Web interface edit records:

- - - - -

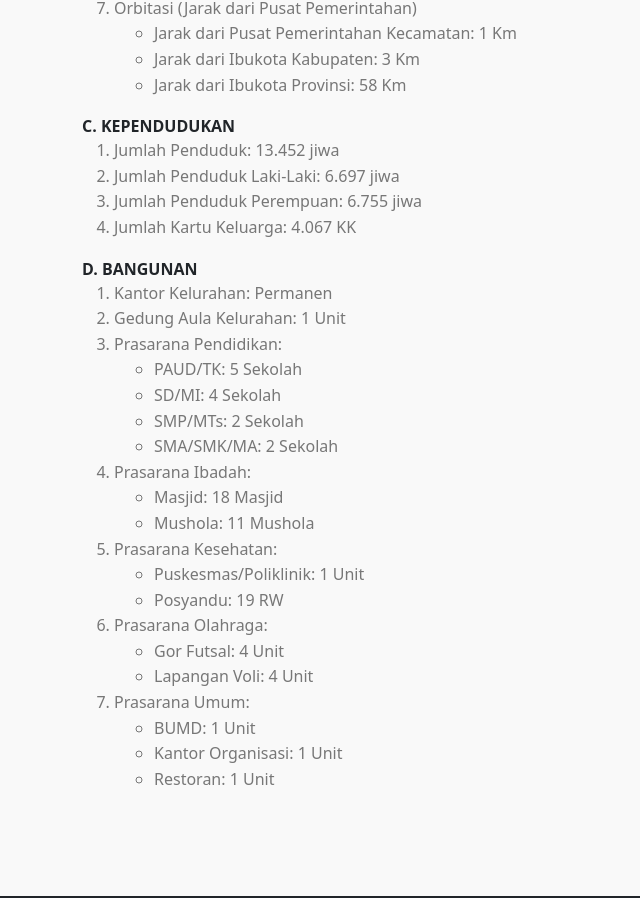
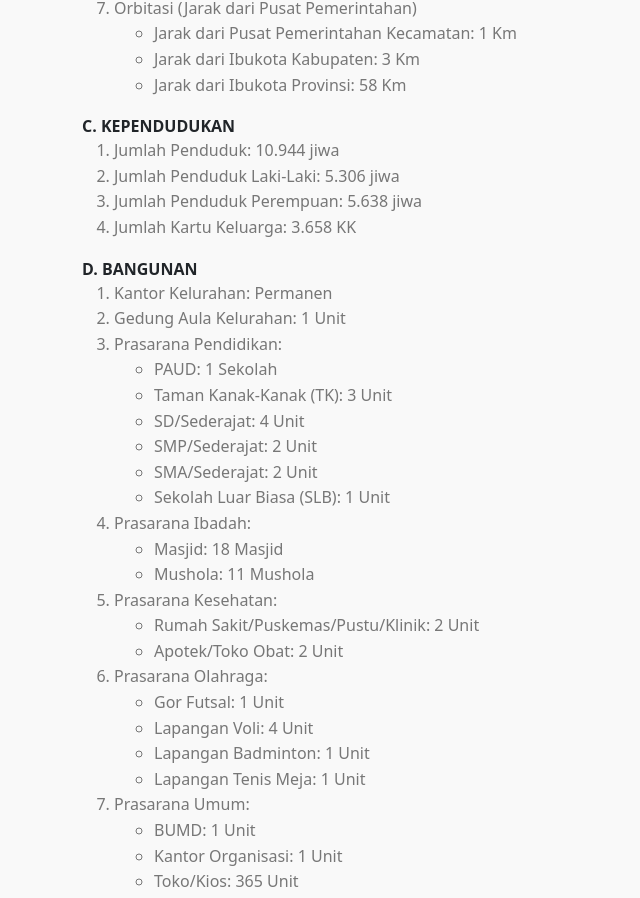
Before and after one commit to Haizkiii/Website-Kelurahan-Jayawaras, a plain HTML site: page monografis.html in a window 1280 px wide. Shown: the part 918-1816 px from the top of the page, without its empty margins (0-640 px from the left). Drawn offline with nearby package versions, Linux system fonts and the light colour scheme.

Commit message:
Update monografis.html

```diff
--- a/monografis.html
+++ b/monografis.html
@@ -56,7 +56,7 @@
           <li>
             Personil
             <ul class="sub-list">
-              <li>Jumlah Personil: 10 orang</li>
+              <li>Jumlah Personil: 11 orang</li>
               <li>
                 Jabatan:
                 <ul class="sub-list">
@@ -65,7 +65,7 @@
                   <li>Plt. Kasi Pemerintahan: 1 orang</li>
                   <li>Kasi Kemasyarakatan: 1 orang</li>
                   <li>Kasi Ekonomi: 1 orang</li>
-                  <li>Staf Pelaksana: 5 orang</li>
+                  <li>Staf Pelaksana: 7 orang</li>
                 </ul>
               </li>
             </ul>
@@ -113,10 +113,10 @@
         </ol>
         <strong>C. KEPENDUDUKAN</strong>
         <ol>
-          <li>Jumlah Penduduk: 13.452 jiwa</li>
-          <li>Jumlah Penduduk Laki-Laki: 6.697 jiwa</li>
-          <li>Jumlah Penduduk Perempuan: 6.755 jiwa</li>
-          <li>Jumlah Kartu Keluarga: 4.067 KK</li>
+          <li>Jumlah Penduduk: 10.944 jiwa</li>
+          <li>Jumlah Penduduk Laki-Laki: 5.306 jiwa</li>
+          <li>Jumlah Penduduk Perempuan: 5.638 jiwa</li>
+          <li>Jumlah Kartu Keluarga: 3.658 KK</li>
         </ol>
         <strong>D. BANGUNAN</strong>
         <ol>
@@ -125,10 +125,12 @@
           <li>
             Prasarana Pendidikan:
             <ul class="sub-list">
-              <li>PAUD/TK: 5 Sekolah</li>
-              <li>SD/MI: 4 Sekolah</li>
-              <li>SMP/MTs: 2 Sekolah</li>
-              <li>SMA/SMK/MA: 2 Sekolah</li>
+              <li>PAUD: 1 Sekolah</li>
+              <li>Taman Kanak-Kanak (TK): 3 Unit</li>
+              <li>SD/Sederajat: 4 Unit</li>
+              <li>SMP/Sederajat: 2 Unit</li>
+              <li>SMA/Sederajat: 2 Unit</li>
+              <li>Sekolah Luar Biasa (SLB): 1 Unit</li>
             </ul>
           </li>
           <li>
@@ -141,15 +143,17 @@
           <li>
             Prasarana Kesehatan:
             <ul class="sub-list">
-              <li>Puskesmas/Poliklinik: 1 Unit</li>
-              <li>Posyandu: 19 RW</li>
+              <li>Rumah Sakit/Puskemas/Pustu/Klinik: 2 Unit</li>
+              <li>Apotek/Toko Obat: 2 Unit</li>
             </ul>
           </li>
           <li>
             Prasarana Olahraga:
             <ul class="sub-list">
-              <li>Gor Futsal: 4 Unit</li>
+              <li>Gor Futsal: 1 Unit</li>
               <li>Lapangan Voli: 4 Unit</li>
+              <li>Lapangan Badminton: 1 Unit</li>
+              <li>Lapangan Tenis Meja: 1 Unit</li>
             </ul>
           </li>
           <li>
@@ -157,7 +161,7 @@
             <ul class="sub-list">
               <li>BUMD: 1 Unit</li>
               <li>Kantor Organisasi: 1 Unit</li>
-              <li>Restoran: 1 Unit</li>
+              <li>Toko/Kios: 365 Unit</li>
             </ul>
           </li>
         </ol>
```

- - - - -

Task brief
Please find every line in the records that contains the word "Staf", and copy it out.

Written response
-                  <li>Staf Pelaksana: 5 orang</li>
+                  <li>Staf Pelaksana: 7 orang</li>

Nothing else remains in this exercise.